Mississippi River Basin Initiative:
Little Wea Creek
Through the Mississippi River Basin Healthy Watersheds Initiative (MRBI), NRCS and their partners work with producers and landowners to implement voluntary conservation practices that improve water quality, restore wetlands, enhance wildlife habitat and sustain agricultural profitability in the Mississippi River Basin.
NRCS provides cost share to help pay for conservation practices, such as cover crops, filter strips or nutrient management. Producers visit our office to apply, applications are then ranked, and those that address priority resource concerns are funded. Funding is available through the Environmental Quality Incentives Program (EQIP).
Interested applicants should contact Mark Eastman, NRCS District Conservationist, at 765-474-9992, extension 3.
Many beautiful, but invasive plant species are lurking in garden centers and catalogues this time of year.
After a long, cold winter many people look forward to getting outside and working in the yard or garden. One should be cautious when perusing through the glossy pages of plant catalogues and wandering through the new plant arrivals at the local garden center. Among the many beautiful plants available, there are invasive species lurking. Invasive species are plants and animals that damage both our environment and economy. They are often exotic (not found in North America prior to European settlement), and wreak havoc on native ecosystems. These plant species escape from cultivation and invade an area, out-competing native plants for resources. Not all non-native plants are bad. In fact, many exotic plants can be safely used in landscaping.
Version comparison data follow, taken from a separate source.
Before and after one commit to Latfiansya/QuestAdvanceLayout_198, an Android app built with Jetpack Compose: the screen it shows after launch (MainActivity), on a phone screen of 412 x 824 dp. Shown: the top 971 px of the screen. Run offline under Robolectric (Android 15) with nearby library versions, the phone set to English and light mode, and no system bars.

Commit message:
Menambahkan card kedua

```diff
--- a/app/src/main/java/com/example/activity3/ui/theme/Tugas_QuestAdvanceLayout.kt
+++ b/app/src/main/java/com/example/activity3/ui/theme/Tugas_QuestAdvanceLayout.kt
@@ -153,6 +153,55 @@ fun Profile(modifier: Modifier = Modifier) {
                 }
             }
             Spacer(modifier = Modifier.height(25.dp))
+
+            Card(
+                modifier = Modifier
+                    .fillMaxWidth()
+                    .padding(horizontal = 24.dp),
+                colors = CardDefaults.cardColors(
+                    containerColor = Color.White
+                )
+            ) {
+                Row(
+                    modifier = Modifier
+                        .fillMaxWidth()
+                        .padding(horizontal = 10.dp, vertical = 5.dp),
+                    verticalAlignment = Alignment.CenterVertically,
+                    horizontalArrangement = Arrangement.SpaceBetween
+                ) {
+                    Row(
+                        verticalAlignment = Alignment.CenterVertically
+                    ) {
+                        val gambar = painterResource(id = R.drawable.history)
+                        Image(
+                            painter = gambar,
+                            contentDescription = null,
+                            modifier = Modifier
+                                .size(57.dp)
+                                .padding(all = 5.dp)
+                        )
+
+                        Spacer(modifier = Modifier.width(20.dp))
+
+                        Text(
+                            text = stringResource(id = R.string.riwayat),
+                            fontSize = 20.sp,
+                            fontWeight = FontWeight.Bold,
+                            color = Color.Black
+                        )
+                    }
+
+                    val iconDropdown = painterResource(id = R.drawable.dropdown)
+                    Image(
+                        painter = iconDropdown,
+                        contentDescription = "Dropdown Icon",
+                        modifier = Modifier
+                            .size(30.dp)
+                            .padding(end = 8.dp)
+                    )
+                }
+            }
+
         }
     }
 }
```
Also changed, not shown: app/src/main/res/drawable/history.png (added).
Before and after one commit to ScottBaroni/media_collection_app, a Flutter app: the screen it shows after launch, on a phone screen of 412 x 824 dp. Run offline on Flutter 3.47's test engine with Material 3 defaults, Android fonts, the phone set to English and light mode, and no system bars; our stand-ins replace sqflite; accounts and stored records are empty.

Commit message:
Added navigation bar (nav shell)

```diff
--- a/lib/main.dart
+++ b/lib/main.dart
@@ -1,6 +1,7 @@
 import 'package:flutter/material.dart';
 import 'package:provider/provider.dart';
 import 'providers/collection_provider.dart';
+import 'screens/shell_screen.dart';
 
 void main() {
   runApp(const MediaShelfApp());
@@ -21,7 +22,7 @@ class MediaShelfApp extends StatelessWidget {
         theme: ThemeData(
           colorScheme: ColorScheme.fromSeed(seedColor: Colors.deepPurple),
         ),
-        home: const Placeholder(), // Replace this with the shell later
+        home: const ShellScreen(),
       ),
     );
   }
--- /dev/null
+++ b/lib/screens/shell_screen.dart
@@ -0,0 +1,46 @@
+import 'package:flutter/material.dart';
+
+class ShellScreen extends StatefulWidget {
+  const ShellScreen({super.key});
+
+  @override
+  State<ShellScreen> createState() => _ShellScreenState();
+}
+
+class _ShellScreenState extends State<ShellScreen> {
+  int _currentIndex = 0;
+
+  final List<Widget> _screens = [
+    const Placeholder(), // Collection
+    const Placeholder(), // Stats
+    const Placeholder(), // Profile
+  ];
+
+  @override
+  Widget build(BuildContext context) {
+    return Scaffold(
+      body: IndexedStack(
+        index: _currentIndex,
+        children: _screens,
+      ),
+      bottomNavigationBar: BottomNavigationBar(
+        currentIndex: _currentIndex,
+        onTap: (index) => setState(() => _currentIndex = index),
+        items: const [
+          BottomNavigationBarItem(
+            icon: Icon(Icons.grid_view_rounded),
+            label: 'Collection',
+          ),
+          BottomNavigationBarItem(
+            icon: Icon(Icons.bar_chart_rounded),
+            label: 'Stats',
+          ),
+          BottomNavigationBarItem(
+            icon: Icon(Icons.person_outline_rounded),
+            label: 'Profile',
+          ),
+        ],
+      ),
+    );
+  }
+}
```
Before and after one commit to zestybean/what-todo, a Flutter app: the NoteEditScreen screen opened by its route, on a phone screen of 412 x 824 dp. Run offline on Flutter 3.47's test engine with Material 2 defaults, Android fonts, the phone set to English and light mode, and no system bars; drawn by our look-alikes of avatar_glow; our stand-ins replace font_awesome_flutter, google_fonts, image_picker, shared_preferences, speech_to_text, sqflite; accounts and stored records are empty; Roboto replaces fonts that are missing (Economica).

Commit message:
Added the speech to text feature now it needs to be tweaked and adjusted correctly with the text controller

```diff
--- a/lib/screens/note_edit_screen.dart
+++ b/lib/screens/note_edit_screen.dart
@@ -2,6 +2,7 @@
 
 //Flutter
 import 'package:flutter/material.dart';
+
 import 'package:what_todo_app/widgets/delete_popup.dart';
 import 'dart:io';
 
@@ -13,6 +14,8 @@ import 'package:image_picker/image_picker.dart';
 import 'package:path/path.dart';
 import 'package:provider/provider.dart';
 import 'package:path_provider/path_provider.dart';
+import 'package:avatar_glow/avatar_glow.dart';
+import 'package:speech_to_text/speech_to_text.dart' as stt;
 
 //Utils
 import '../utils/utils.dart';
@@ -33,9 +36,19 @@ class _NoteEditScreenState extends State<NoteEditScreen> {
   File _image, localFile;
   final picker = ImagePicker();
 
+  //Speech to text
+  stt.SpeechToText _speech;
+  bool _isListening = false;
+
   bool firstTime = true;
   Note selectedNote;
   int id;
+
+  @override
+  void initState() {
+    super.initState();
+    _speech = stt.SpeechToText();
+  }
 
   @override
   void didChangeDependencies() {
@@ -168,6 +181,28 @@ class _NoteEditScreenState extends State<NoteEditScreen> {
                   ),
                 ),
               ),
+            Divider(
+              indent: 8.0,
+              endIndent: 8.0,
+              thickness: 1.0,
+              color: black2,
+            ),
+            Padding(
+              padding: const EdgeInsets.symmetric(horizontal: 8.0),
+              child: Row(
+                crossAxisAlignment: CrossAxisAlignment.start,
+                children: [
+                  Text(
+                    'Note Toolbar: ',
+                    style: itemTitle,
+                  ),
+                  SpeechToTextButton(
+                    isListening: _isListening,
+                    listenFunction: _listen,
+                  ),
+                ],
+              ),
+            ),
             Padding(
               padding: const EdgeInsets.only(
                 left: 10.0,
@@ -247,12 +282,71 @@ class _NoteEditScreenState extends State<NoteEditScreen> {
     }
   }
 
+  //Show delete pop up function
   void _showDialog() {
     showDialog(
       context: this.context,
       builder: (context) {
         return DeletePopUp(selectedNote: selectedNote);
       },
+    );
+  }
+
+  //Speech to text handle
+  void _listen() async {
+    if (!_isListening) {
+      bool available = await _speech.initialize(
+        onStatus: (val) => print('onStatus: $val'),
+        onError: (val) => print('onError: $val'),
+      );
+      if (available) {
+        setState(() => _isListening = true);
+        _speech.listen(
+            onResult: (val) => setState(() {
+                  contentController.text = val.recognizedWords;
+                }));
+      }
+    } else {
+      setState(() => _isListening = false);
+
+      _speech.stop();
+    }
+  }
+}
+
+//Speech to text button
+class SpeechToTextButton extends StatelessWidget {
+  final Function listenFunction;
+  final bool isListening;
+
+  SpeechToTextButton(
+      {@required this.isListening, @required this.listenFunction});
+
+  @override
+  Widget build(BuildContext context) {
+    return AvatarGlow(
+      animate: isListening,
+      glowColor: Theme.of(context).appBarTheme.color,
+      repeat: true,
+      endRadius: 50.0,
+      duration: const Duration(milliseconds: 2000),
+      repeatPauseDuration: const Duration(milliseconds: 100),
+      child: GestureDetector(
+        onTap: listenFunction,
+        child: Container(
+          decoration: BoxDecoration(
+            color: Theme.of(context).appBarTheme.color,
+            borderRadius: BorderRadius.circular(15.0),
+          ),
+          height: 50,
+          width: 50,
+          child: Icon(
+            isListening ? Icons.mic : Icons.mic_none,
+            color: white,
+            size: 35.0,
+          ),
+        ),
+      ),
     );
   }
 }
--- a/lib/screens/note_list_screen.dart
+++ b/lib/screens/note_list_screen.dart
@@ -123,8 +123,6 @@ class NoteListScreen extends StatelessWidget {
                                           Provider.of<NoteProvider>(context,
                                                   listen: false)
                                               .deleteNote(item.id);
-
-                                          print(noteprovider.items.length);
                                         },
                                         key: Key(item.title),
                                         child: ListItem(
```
However, buyers should be aware that there are still many aggressive, invasive plant species available for purchase.
A few of commonly-sold invasive plants…
- Burning Bush (Euonymus alatus)
- Callery Pear/Bradford Pear (Pyrus calleryana)
- Japanese Barberry (Berberis thunbergii)
- Norway Maple (Acer plantanoides)
- Wintercreeper (Euonymus fortunei)
- Japanese Honeysuckle (Lonicera japonica)
- English Ivy (Hedera helix)
- Periwinkle (Vinca minor)
To view Indiana’s offical invasive plants list, visit the Indiana Invasive Species Council webpage.